→ **WHAT THE TASK REQUIRES**
If a line in the listing below includes the string "export", pull it out.

++++++

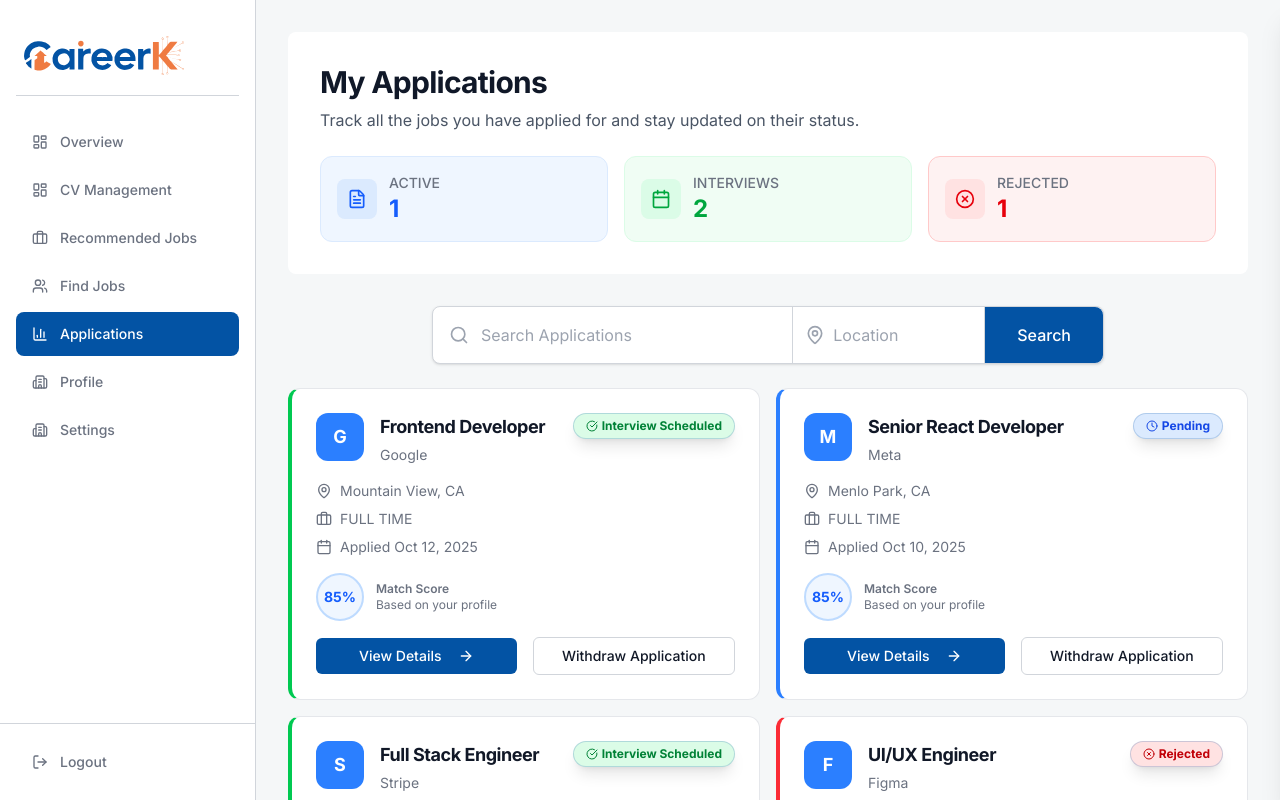
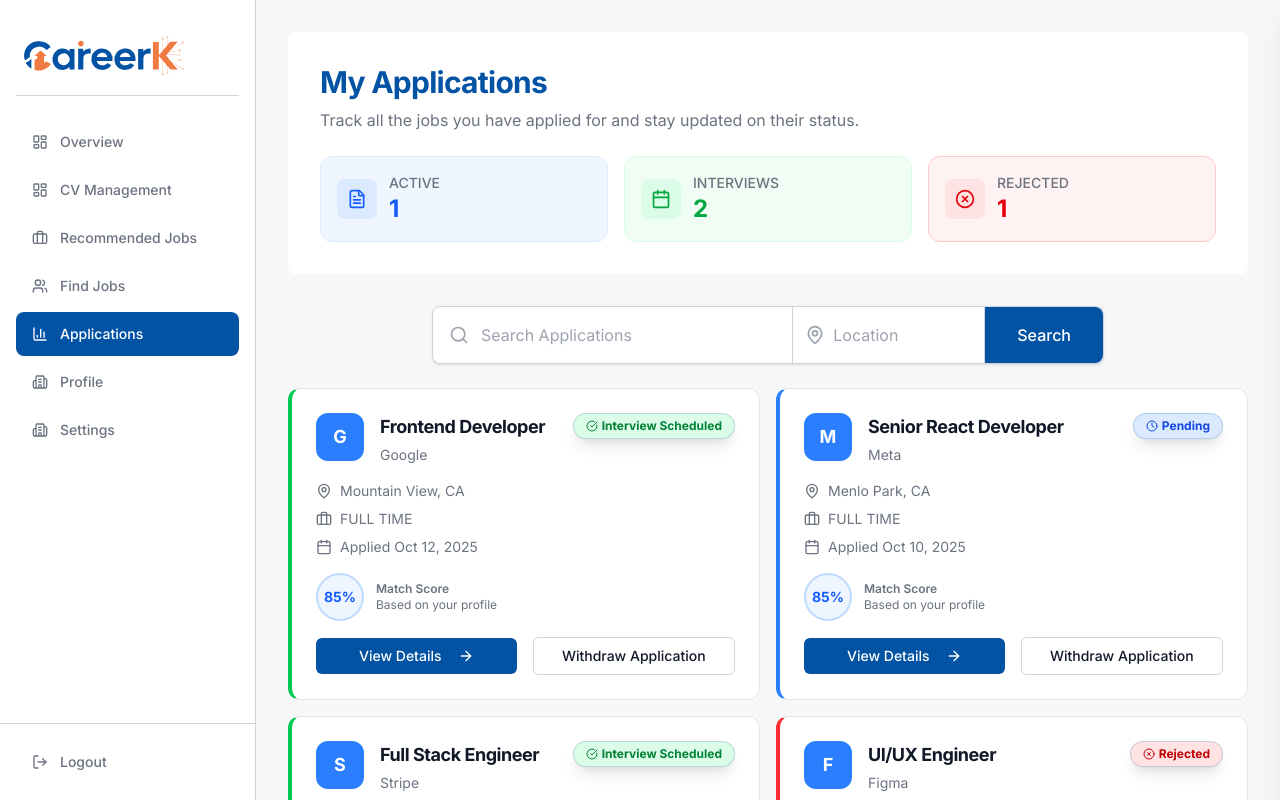
Before and after one commit to omarMo7amed/careerk, a Next.js app: page /dashboard/jobseeker/applications in a window 1280 px wide. Built offline with nearby package versions, Linux system fonts and the light colour scheme.

Commit message:
fix colors in dark mode

```diff
--- a/src/entities/application/index.ts
+++ b/src/entities/application/index.ts
@@ -9,5 +9,5 @@
 export { useApplication } from "./model/useApplication";
 export { useApplications } from "./model/useApplications";
 export type { ApplicationDetails } from "./types/applicationDetails";
-export { statusConfig } from "./config/statusConfig";
+export { statusConfig, type StatusConfig } from "./config/statusConfig";
 export { getMatchScoreColor } from "./lib/getMatchScore";
--- a/src/shared/ui/AnimatedSidebar.tsx
+++ b/src/shared/ui/AnimatedSidebar.tsx
@@ -1,6 +1,5 @@
 "use client";
 
-import { Button } from "@/shared";
 import { X } from "lucide-react";
 
 interface FilterSideModalProps {
--- a/src/widgets/company-candidates/ui/CandidatesLayout.tsx
+++ b/src/widgets/company-candidates/ui/CandidatesLayout.tsx
@@ -1,12 +1,11 @@
 "use client";
 import { Candidate, CandidateCard, allJobSeekers } from "@/entities/job-seeker";
-import { Button, DashboardHeader, Pagination } from "@/shared";
+import { AnimatedSidebar, Button, DashboardHeader, Pagination } from "@/shared";
 import { Briefcase, SlidersHorizontal } from "lucide-react";
 import { SortSelect } from "./SortSelect";
 import { useState } from "react";
 import { List } from "@/widgets/list";
 import { SearchBar } from "@/features/search";
-import { FilterSideModal } from "@/widgets/filter-sidebar";
 import { TableOfOperation } from "@/features/filter";
 
 const PAGE_SIZE = 9;
@@ -70,7 +69,8 @@
         columnsInSmall={1}
       />
       <Pagination totalPages={totalPages} page={page} onPageChange={setPage} />
-      <FilterSideModal isOpen={filterOpen} onClose={() => setFilterOpen(false)}>
+      <AnimatedSidebar isOpen={filterOpen} onClose={() => setFilterOpen(false)}>
+        <div className="flex-1 overflow-y-auto p-4 flex flex-col gap-4">
           <TableOfOperation
             title="Experience Level"
             options={["Entry Level", "Mid Level", "Senior Level"]}
@@ -81,7 +81,8 @@
             options={["Remote", "On-site", "Hybrid"]}
             asDropdown={false}
           />
-      </FilterSideModal>
+        </div>
+      </AnimatedSidebar>
     </div>
   );
 }
--- a/src/widgets/jobseeker-applications/applications-layout/ui/ApplicationCardHeader.tsx
+++ b/src/widgets/jobseeker-applications/applications-layout/ui/ApplicationCardHeader.tsx
@@ -1,5 +1,4 @@
-import { ApplicationListItem } from "@/entities/application";
-import { StatusConfig } from "../../../../entities/application/config/statusConfig";
+import { ApplicationListItem, StatusConfig } from "@/entities/application";
 import { Badge } from "@/shared";
 
 interface ApplicationCardHeaderProps {
--- a/src/widgets/jobseeker-applications/applications-layout/ui/ApplicationHeader.tsx
+++ b/src/widgets/jobseeker-applications/applications-layout/ui/ApplicationHeader.tsx
@@ -12,8 +12,8 @@
 export function ApplicationsHeader({ stats }: ApplicationsHeaderProps) {
   return (
     <div className="bg-bg-surface p-4 md:p-8 rounded-lg mb-8">
-      <h1 className="text-3xl font-bold text-gray-900 mb-2">My Applications</h1>
-      <p className="text-gray-600 mb-6">
+      <h1 className="text-3xl font-bold text-primary mb-2">My Applications</h1>
+      <p className="text-text-secondary mb-6">
         Track all the jobs you have applied for and stay updated on their
         status.
       </p>
```
Also changed, not shown: 1 other file (tests, documents, lock files or other folders). Lines whose indentation alone changed are shown as unchanged.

++++++

→ **ANSWER BOX**
 export { useApplication } from "./model/useApplication";
 export { useApplications } from "./model/useApplications";
 export type { ApplicationDetails } from "./types/applicationDetails";
-export { statusConfig } from "./config/statusConfig";
+export { statusConfig, type StatusConfig } from "./config/statusConfig";
 export { getMatchScoreColor } from "./lib/getMatchScore";
 export function ApplicationsHeader({ stats }: ApplicationsHeaderProps) {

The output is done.